Taken up inside philosophy, these themes become “philosophemes”, images of thought that constitute obstacles to its process. Philosophy is a perpetual combat with its images and philosophemes.
As a philosopheme, the thesis of the end or closure of philosophy is a pseudo-orientation, a disguised form of disorientation. I do not know how Badiou characterises the present conjuncture of thought, we will have to wait for the publication of THE IMMANENCE OF TRUTHS (and perhaps of a third MANIFESTO FOR PHILOSOPHY) to be sure. There are many indications that the dis-orientation has progressed and that our resulting distress has deepened.
Today the situation is different, we no longer have to confront the same philosophemes, or at least not to the same degree, as we have been though a “speculative” revival. There remains one avatar of this sophisticated hostility to speculative philosophy, a fossil from a prior age depicting itself as a more radical programme of research.

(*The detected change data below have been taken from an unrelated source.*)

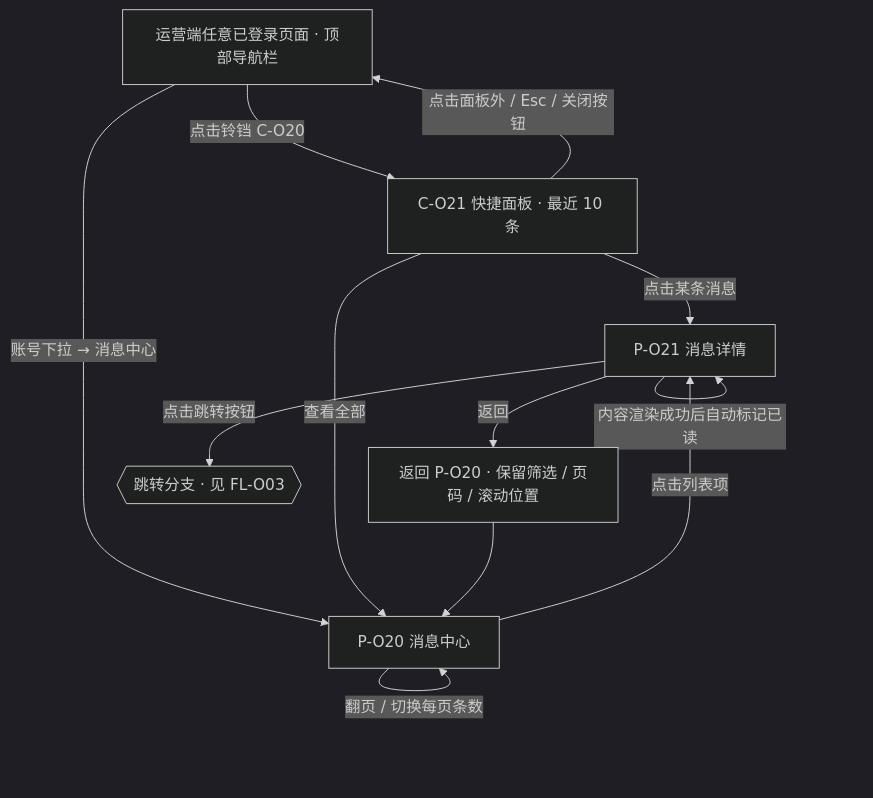
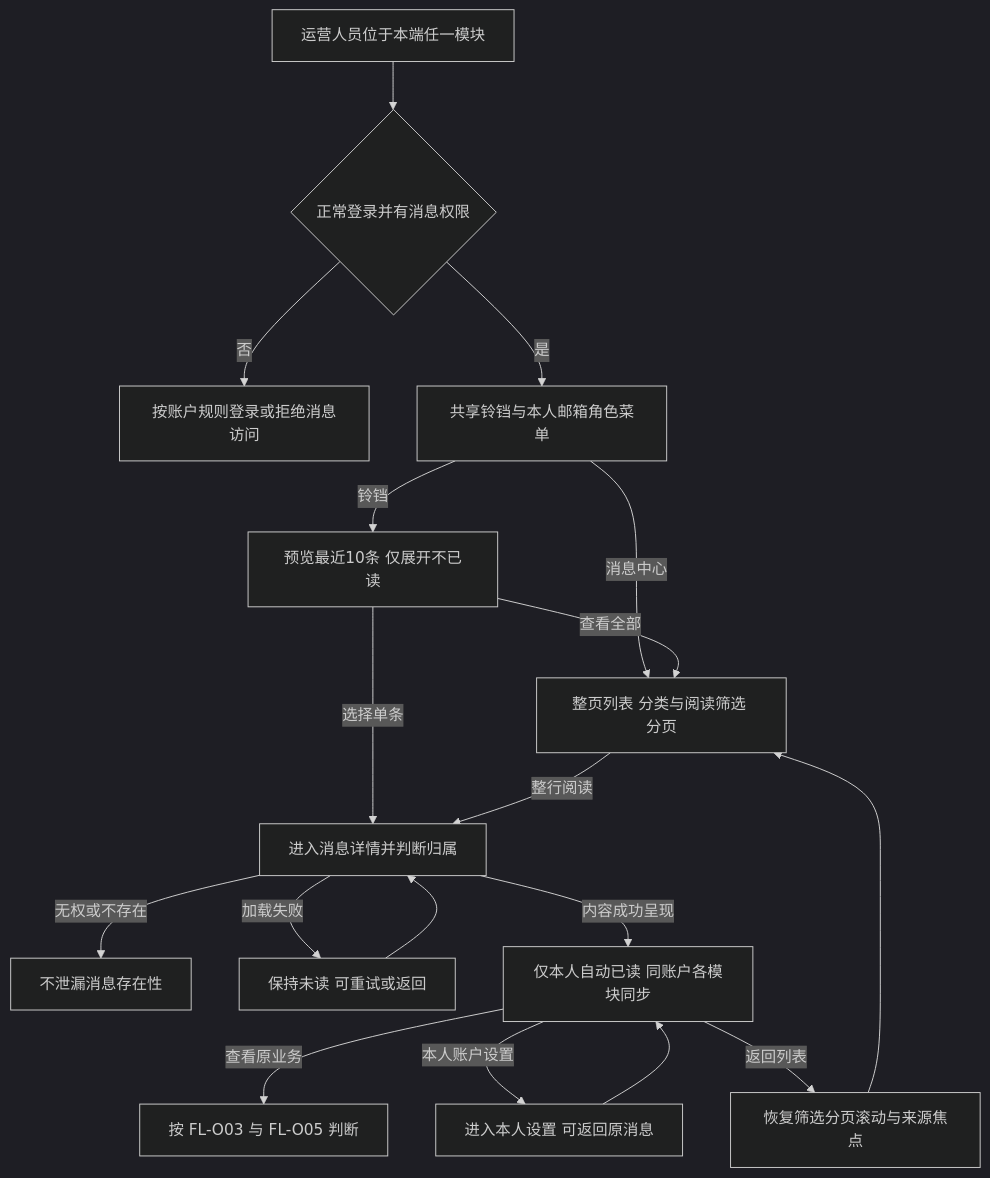
One commit to wxblockchain/Chain-Financing changed the first of 7 diagrams in lending-platform/PRD/v1.0-运营端消息通知/v1.0-运营端消息通知-流程图与状态机.md. Above: the diagram before and after it, drawn with Mermaid (dark theme). The commit also changed other lines of this file and 3 other files, not shown here.

````diff
--- a/lending-platform/PRD/v1.0-运营端消息通知/v1.0-运营端消息通知-流程图与状态机.md
+++ b/lending-platform/PRD/v1.0-运营端消息通知/v1.0-运营端消息通知-流程图与状态机.md
@@ -34,20 +20,20 @@
 ```mermaid
 flowchart TD
-    Nav[运营端任意已登录页面 · 顶部导航栏] -->|点击铃铛 C-O20| Panel[C-O21 快捷面板 · 最近 10 条]
-    Nav -->|账号下拉 → 消息中心| List[P-O20 消息中心]
-
-    Panel -->|点击某条消息| Detail[P-O21 消息详情]
-    Panel -->|查看全部| List
-    Panel -->|点击面板外 / Esc / 关闭按钮| Nav
-
-    List -->|点击列表项| Detail
-    List -->|行内「标为已读」| List
-    List -->|全部标为已读 → 二次确认| List
-    List -->|翻页 / 切换每页条数| List
-
-    Detail -->|内容渲染成功后自动标记已读| Detail
-    Detail -->|返回| Back[返回 P-O20 · 保留筛选 / 页码 / 滚动位置]
-    Detail -->|点击跳转按钮| Jump{{跳转分支 · 见 FL-O03}}
-
-    Back --> List
+    A[运营人员位于本端任一模块] --> B{正常登录并有消息权限}
+    B -->|否| X[按账户规则登录或拒绝消息访问]
+    B -->|是| C[共享铃铛与本人邮箱角色菜单]
+    C -->|铃铛| D[预览最近10条 仅展开不已读]
+    C -->|消息中心| E[整页列表 分类与阅读筛选 分页]
+    D -->|查看全部| E
+    D -->|选择单条| F[进入消息详情并判断归属]
+    E -->|整行阅读| F
+    F -->|无权或不存在| N[不泄漏消息存在性]
+    F -->|加载失败| R[保持未读 可重试或返回]
+    R --> F
+    F -->|内容成功呈现| G[仅本人自动已读 同账户各模块同步]
+    G -->|查看原业务| H[按 FL-O03 与 FL-O05 判断]
+    G -->|本人账户设置| I[进入本人设置 可返回原消息]
+    I --> G
+    G -->|返回列表| J[恢复筛选分页滚动与来源焦点]
+    J --> E
 ```
````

François Laruelle’s “non-philosophy” has impressed certain spirits with its purported radicalisation of immanence and its pursuit of “non-standard” assemblages of thought in which philosophy is of its pretensions to self-sufficiency and hegemony. Non-philosophy began under the mask of a scientistically oriented research outside of the enclosure of “sufficient” philosophy, but it came to reveal behind that mask its roots in religionism. The majority of Anglophone Laruelleans are religionists, the rest maintain a self-serving silence on this point.
In Badiou’s terms Laruelle has progressed from philosophy sutured to the condition of science (his self-confessed “scientism”) to its suture to the pseudo-condition of religion. For Badiou religion is not in the current epoch a condition of philosophy, it does not put into operation a fifth truth procedure. Rather, religion proposes an image of truth, it is in rivality with philosophy’s proposition of a category of truth.
Laruelle’s mistake is to treat philosophy as a substance, and to try to isolate its universal structure. Badiou tells us that philosophy is an act, and not a substance:
“If philosophy is an act, there is no last philosophy” (49).
For Badiou there is no “principle of sufficiency” of philosophy, except when it is replaced by its philosophemes. Philosophy is not sufficient, it does not produce or constitute its truths. Philosophy is conditioned, it seizes on or apprehends its truths from outside.